Britney Schmidt

UT scientists are designing a mission to Europa, one of the moons of Jupiter, to test theories that the moon’s large supply of liquid water might contain life.

Scientists Don Blankenship, Britney Schmidt and Krista Soderlund have developed a blueprint for a prospective NASA lander mission to Europa. Lander missions involve sending unmanned spacecrafts to the surface of a planet in order to collect geologic data as well as other information. The concept was developed to investigate the moon’s potential to support life.

Soderlund, a postdoctoral fellow at the University’s Institute for Geophysics, said the mission was designed so scientists can examine Europa’s potential for sustaining life.

“The primary science objectives and investigations are to understand the habitability of Europa’s ocean through composition and chemistry,” Soderlund said.

The highest priority of the lander mission concept is to answer questions about the chemical makeup of the ice surrounding Jupiter’s global ocean, Soderlund said. NASA’s Galileo mission, which explored the moons of Jupiter in the ‘90s, collected strong evidence indicating the possibility of a deep water ocean beneath the moon’s surface.

Blankenship, a senior research scientist at the institute, said the lander mission will focus on gathering specifics about the ice.

“[The objective is] to characterize the local thickness, heterogeneity and dynamics of any ice and water layers,” Blankenship said.

To characterize the dynamics of the ice and water layers, the scientists must create the lander mission to measure the seismicity and induced magnetic fields and to characterize the surface geology by obtaining high resolution images, Soderlund said. 

The trio has been at the forefront of developing the project to explore Europa. Schmidt, a former postdoctoral fellow at the institute and current assistant professor at the Georgia Institute of Technology, said landing on Jupiter’s moon would provide valuable information that is impossible to gather from a distance.

“[The mission] would create science opportunities that could not be achieved through flyby or orbital remote sensing, with direct relevance to Europa’s potential habitability,” Schmidt said.

Schmidt said the trio discussed the suggested science objectives and investigations for a Europa lander mission, along with a model planning payload of instruments that could address specific objectives. In discussions, the trio summarized the science of a Europa lander concept, as developed by the NASA-commissioned Science Definition Team.

Currently, the three scientists working to plan specifics for the mission to ensure the spacecraft will be prepared to gather evidence upon landing.

Projects in Antarctica by UT researchers in the Institute for Geophysics could be affected by a summary of plans released by the National Science Foundation to improve research and facilities in the United States Antarctic Program.
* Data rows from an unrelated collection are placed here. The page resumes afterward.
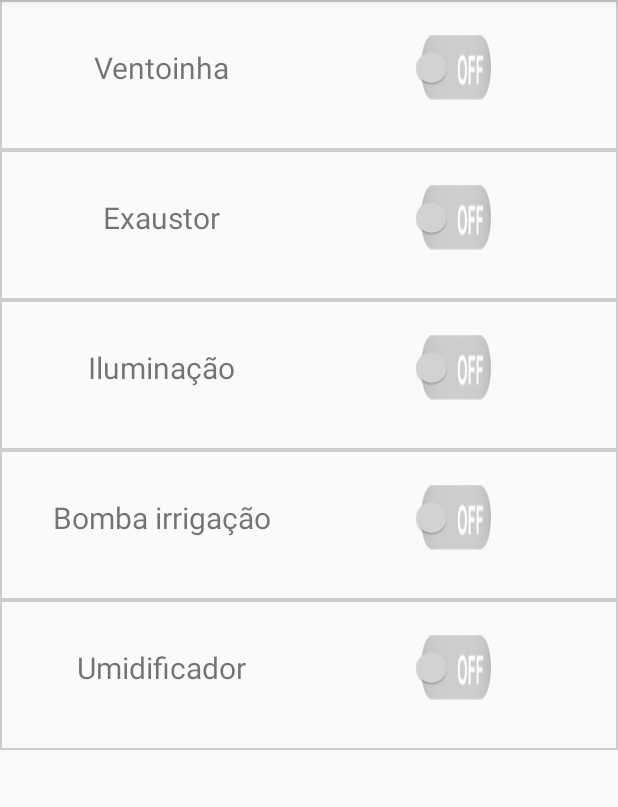
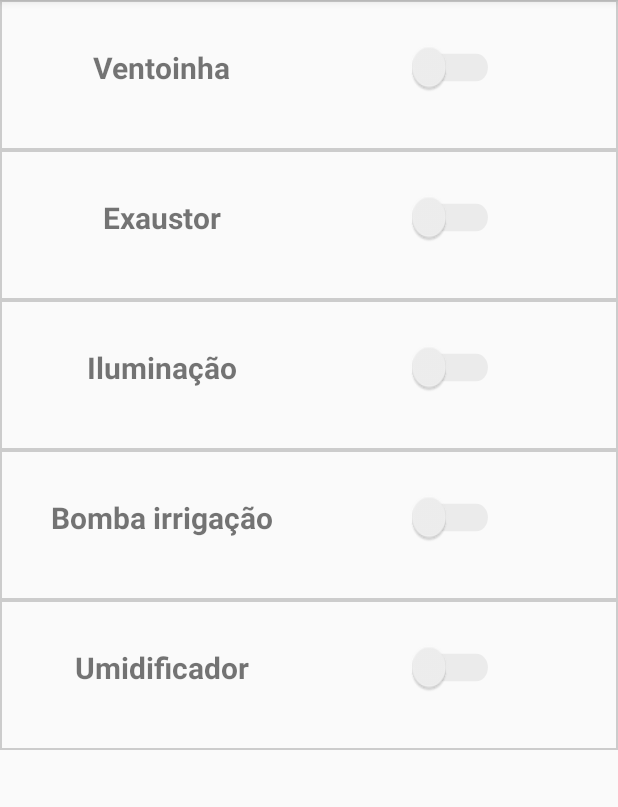
Before and after one commit to FelipeSetembrino/SmartGreenHouse, an Android app: the ActivityGreenhouseTester screen opened directly, with no data from a screen before it, on a phone screen of 412 x 824 dp, the part 84-891 px from its top. Run offline under Robolectric (Android 15) with nearby library versions, the phone set to English and light mode, and no system bars.

```diff
--- a/app/src/main/res/drawable/custom_switch.xml
+++ b/app/src/main/res/drawable/custom_switch.xml
@@ -1,5 +1,10 @@
 <?xml version="1.0" encoding="utf-8"?>
 <selector xmlns:android="http://schemas.android.com/apk/res/android">
+    <item android:state_checked="true" android:color="@color/colorPatternWrite"/>
+
+    <!--<item android:state_checked="false" android:drawable="@drawable/switchoff"/>-->
+    <!--
     <item android:state_checked="true" android:drawable="@drawable/switchon"/>
     <item android:state_checked="false" android:drawable="@drawable/switchoff"/>
+    -->
 </selector>
--- a/app/src/main/res/layout/activity_greenhouse_tester_item.xml
+++ b/app/src/main/res/layout/activity_greenhouse_tester_item.xml
@@ -16,6 +16,7 @@
             android:layout_width="wrap_content"
             android:layout_height="wrap_content"
             android:layout_centerInParent="true"
+            android:textStyle="bold"
             android:textSize="20dp" />
 
     </RelativeLayout>
@@ -31,8 +32,9 @@
             android:layout_height="wrap_content"
             android:layout_centerInParent="true"
             android:switchMinWidth="60dp"
-            android:thumbTint="@color/colorPatternGreen"
-            android:track="@drawable/custom_switch"
+            android:scaleX="1.1"
+            android:scaleY="1.3"
+            android:theme="@style/SwitchTheme"
             />
 
     </RelativeLayout>
--- a/app/src/main/res/values/colors.xml
+++ b/app/src/main/res/values/colors.xml
@@ -3,4 +3,7 @@
     <color name="colorPrimary">#3F51B5</color>
     <color name="colorPrimaryDark">#303F9F</color>
     <color name="colorAccent">#FF4081</color>
+    <color name="colorPatternGreen">#00b409</color>
+    <color name="colorPatternWrite">#ffffff</color>
+    <color name="colorPatternGrey">#98a697</color>
 </resources>
--- a/app/src/main/res/values/styles.xml
+++ b/app/src/main/res/values/styles.xml
@@ -8,4 +8,16 @@
         <item name="colorAccent">@color/colorAccent</item>
     </style>
 
+    <!-- Theme for Switch Widget -->
+    <style name="SwitchTheme">
+        <!-- active thumb & track color (30% transparency) -->
+        <item name="colorControlActivated">@color/colorPatternGreen</item>
+
+        <!-- inactive thumb color -->
+        <item name="colorSwitchThumbNormal">@color/colorPatternGreen</item>
+
+        <!-- inactive track color (30% transparency) -->
+        <item name="android:colorForeground">#42221f1f</item>
+    </style>
+
 </resources>
```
The National Science Foundation released the report, “More and Better Science in Antarctica Through Increased Logistical Effectiveness,” last week as a response to ten recommendations made by the U.S. Air Force Blue Ribbon Panel. The panel was put in place to conduct an independent review of policy and advise the agency on how to improve its logistical capabilities.

UT Research scientist associate, Joseph MacGregor, said he understands why the foundation has chosen to take this approach given the challenging budget situation.

“Program managers and proposal review panels already consider the logistics burdens of proposal projects, although the latter group does so perhaps more indirectly than the former,” Macgregor said. “Reviewing the scientific merit of proposals is already a lot of work, so I’m concerned that requiring a more formal review of logistics costs will shift added burden to scientists if it is not implemented effectively.”

The report indicated the foundation has already begun implementing many of the cost-saving ideas proposed by the Blue Ribbon Panel. 

According to UT research scientist associate, Britney Schmidt, most of the logistical costs are for maintaining sites, which is necessary, and not due the impact of any one grant.

“Of course there are probably ways to cut back, but I think we’re in a climate of cutting for cutting’s sake, and at some point, you start cutting out the ability to do great science,” Schmidt said.

Representatives of the foundation are considering ways to reduce the size of its ice-equipped aircraft fleet, which has become costly. Schmidt said this year there were already too few flights scheduled for the C17 aircraft impacting everyone on site.

“This impacted everyone because science equipment was late, which can extend or prevent program operation,” Schmidt said. “By saving a few flights' cost, you might actually lose more money by having to have more people around the site for longer, or by having to have a second season for some programs that can’t finish their objectives. Or worse, not having the ability for programs to finish their objectives, which has all kinds of costs you might not be able to put on a line item.”

Forcing principal investigators and review panels to consider the cost effectiveness of their institution’s proposed work is concerning to senior research scientist Don Blankenship.

“There is no way an individual [principal investigators] can accommodate the full spectrum of these imperatives within a particular proposal and if we tried to address those issues there would be significant push back by our reviewers as well as the administrators overseeing the proposal process,” Blankenship said. “The bottom line here is that we will continue to propose work that is justifiably efficient within the NSF operational system as we understand it.”